Problem to work on —
From the first record to the last, write out each one exactly.

BEGIN Provided records

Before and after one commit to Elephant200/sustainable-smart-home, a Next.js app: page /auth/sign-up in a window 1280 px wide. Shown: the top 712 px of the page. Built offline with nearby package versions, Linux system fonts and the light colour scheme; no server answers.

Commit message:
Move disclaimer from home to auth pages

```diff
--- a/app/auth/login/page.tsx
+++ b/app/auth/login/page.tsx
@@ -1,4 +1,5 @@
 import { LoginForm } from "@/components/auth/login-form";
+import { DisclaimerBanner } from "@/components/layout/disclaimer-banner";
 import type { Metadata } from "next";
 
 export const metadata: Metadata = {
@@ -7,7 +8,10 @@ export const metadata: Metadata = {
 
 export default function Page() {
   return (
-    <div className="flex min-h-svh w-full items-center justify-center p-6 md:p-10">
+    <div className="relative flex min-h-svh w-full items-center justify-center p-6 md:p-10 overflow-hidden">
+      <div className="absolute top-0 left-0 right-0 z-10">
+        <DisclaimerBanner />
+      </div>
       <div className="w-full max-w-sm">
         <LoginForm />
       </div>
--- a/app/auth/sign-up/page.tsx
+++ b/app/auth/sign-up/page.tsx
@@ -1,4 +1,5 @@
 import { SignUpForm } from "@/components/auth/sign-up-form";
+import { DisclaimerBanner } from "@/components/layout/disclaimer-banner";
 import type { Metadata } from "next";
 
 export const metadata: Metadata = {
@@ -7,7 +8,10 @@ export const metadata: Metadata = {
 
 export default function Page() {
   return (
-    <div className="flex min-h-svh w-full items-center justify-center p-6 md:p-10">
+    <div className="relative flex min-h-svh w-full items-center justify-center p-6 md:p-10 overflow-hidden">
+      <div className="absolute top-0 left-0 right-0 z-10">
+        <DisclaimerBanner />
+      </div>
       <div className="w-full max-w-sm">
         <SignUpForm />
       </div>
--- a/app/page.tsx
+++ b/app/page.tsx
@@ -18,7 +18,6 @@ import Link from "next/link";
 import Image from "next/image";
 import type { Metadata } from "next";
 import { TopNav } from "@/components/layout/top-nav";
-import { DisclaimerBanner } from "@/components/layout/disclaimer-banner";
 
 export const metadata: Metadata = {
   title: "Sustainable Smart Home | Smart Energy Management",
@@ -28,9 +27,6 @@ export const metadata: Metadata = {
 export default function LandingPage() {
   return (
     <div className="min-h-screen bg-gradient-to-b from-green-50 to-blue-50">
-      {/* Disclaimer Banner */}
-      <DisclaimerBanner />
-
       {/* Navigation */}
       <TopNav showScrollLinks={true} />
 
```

END Provided records

Task response —
Before and after one commit to Elephant200/sustainable-smart-home, a Next.js app: page /auth/sign-up in a window 1280 px wide. Shown: the top 712 px of the page. Built offline with nearby package versions, Linux system fonts and the light colour scheme; no server answers.

Commit message:
Move disclaimer from home to auth pages

```diff
--- a/app/auth/login/page.tsx
+++ b/app/auth/login/page.tsx
@@ -1,4 +1,5 @@
 import { LoginForm } from "@/components/auth/login-form";
+import { DisclaimerBanner } from "@/components/layout/disclaimer-banner";
 import type { Metadata } from "next";
 
 export const metadata: Metadata = {
@@ -7,7 +8,10 @@ export const metadata: Metadata = {
 
 export default function Page() {
   return (
-    <div className="flex min-h-svh w-full items-center justify-center p-6 md:p-10">
+    <div className="relative flex min-h-svh w-full items-center justify-center p-6 md:p-10 overflow-hidden">
+      <div className="absolute top-0 left-0 right-0 z-10">
+        <DisclaimerBanner />
+      </div>
       <div className="w-full max-w-sm">
         <LoginForm />
       </div>
--- a/app/auth/sign-up/page.tsx
+++ b/app/auth/sign-up/page.tsx
@@ -1,4 +1,5 @@
 import { SignUpForm } from "@/components/auth/sign-up-form";
+import { DisclaimerBanner } from "@/components/layout/disclaimer-banner";
 import type { Metadata } from "next";
 
 export const metadata: Metadata = {
@@ -7,7 +8,10 @@ export const metadata: Metadata = {
 
 export default function Page() {
   return (
-    <div className="flex min-h-svh w-full items-center justify-center p-6 md:p-10">
+    <div className="relative flex min-h-svh w-full items-center justify-center p-6 md:p-10 overflow-hidden">
+      <div className="absolute top-0 left-0 right-0 z-10">
+        <DisclaimerBanner />
+      </div>
       <div className="w-full max-w-sm">
         <SignUpForm />
       </div>
--- a/app/page.tsx
+++ b/app/page.tsx
@@ -18,7 +18,6 @@ import Link from "next/link";
 import Image from "next/image";
 import type { Metadata } from "next";
 import { TopNav } from "@/components/layout/top-nav";
-import { DisclaimerBanner } from "@/components/layout/disclaimer-banner";
 
 export const metadata: Metadata = {
   title: "Sustainable Smart Home | Smart Energy Management",
@@ -28,9 +27,6 @@ export const metadata: Metadata = {
 export default function LandingPage() {
   return (
     <div className="min-h-screen bg-gradient-to-b from-green-50 to-blue-50">
-      {/* Disclaimer Banner */}
-      <DisclaimerBanner />
-
       {/* Navigation */}
       <TopNav showScrollLinks={true} />
 
```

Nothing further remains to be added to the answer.